The poems are organized in three sections: Orientation (Life’s Good), Disorientation (Life’s Not Good), and New Orientation (Life’s Good Again).
As the earth continues to orbit around the sun, may these poems draw you into the gravitational pull of the Creator and may you be set free and empowered to expand and experience life in its fullest dimensions.
What Others Are Saying About Help Me Be
“Pastor and spoken word practitioner Dale Fredrickson has put together an exuberant collection of his poems in Help Me Be. His passion for Scripture and unquenchable belief in the ultimate triumph of grace in the midst of human struggle is evident throughout this book–which also provides a valuable exploration of faithful discipleship that isn’t afraid to engage the imagination. As he writes in one of his poems: ‘I want a will that wills you/open, wholehearted and true.’ This isn’t just Dale’s ars poetica, but the key to his effectiveness as a pastor/minister as well.”
-Rev. Daniel Klawitter, author of the poetry chapbooks Runaway Muse and An Epistemology Of Flesh
“This collection offers a fresh articulation of an ancient, but ever-relevant, tradition–the use of poetry to experience and express the realities of human life and connections with the divine. Fredrickson captures the language, rhythms, and themes of the Bible’s classic psalms and prayers and unites them with the highs and lows of authentic, contemporary living. Those who pray often, pray rarely, or struggle to pray at all, will find here a new resource for honest faith in the midst of the realities of life–poetic prayers that are short on naiveté but long on hope.”
-Brad E. Kelle, Professor of Old Testament and Hebrew, Point Loma Nazarene University
“Dale Fredrickson’s book of poems offers churches a tremendously important resource. In an age of prose, in which all too often, pastors speak a didactic and tedious language, we need more poetry. Dale’s book offers us words that give form to the deep experience of wrestling with God and each other in a way that harnesses rather than diminishes or explains away the power inherent in the struggle itself. In the spirit of the biblical tradition, his poems give voice to our deepest feelings of restlessness, express our anger with God’s passivity in the face of injustice, and capture the awe that can knock us over when we behold the wonders of God’s creation. What burns in the hearts of the faithful comes to life starkly and beautifully in these poems.”
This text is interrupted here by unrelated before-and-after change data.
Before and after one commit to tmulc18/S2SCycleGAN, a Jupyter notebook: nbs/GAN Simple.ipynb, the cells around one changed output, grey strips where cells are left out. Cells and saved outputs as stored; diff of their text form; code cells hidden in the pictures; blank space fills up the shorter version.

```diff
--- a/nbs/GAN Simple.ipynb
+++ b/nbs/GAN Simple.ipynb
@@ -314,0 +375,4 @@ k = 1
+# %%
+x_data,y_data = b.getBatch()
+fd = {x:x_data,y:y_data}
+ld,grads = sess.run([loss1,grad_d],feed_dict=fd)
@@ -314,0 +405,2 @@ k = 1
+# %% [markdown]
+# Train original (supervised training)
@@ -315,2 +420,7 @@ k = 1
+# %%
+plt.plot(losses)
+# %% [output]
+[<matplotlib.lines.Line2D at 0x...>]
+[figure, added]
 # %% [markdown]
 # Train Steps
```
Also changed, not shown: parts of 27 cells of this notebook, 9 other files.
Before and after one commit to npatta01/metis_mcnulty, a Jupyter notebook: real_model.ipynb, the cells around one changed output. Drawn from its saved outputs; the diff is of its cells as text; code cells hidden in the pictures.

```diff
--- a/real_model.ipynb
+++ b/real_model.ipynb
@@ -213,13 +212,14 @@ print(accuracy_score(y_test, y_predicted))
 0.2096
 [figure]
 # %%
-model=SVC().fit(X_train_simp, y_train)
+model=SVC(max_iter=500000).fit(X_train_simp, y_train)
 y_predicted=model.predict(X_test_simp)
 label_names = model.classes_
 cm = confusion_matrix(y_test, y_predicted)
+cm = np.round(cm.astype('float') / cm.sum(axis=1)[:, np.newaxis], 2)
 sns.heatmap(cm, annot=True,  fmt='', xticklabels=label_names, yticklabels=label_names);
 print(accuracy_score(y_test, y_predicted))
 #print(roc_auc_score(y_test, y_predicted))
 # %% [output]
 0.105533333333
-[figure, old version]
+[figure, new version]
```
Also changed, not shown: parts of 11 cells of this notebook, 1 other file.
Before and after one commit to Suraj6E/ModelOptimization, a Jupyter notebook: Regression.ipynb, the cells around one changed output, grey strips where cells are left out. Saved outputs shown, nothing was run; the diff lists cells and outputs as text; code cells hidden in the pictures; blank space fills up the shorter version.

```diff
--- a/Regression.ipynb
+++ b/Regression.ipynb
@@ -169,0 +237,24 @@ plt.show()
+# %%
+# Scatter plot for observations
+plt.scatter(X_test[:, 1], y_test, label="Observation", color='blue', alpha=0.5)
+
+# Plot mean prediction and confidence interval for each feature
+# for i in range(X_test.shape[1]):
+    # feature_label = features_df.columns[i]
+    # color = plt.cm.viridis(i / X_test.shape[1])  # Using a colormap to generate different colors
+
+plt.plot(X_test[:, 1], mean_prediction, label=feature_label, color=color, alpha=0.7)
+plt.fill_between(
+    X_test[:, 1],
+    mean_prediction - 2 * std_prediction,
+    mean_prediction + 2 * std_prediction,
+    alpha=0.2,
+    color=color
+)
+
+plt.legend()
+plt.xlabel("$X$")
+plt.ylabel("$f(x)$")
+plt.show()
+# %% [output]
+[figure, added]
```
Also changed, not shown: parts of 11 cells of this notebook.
-Amy Erickson, Assistant Professor of Hebrew Bible, Iliff School of Theology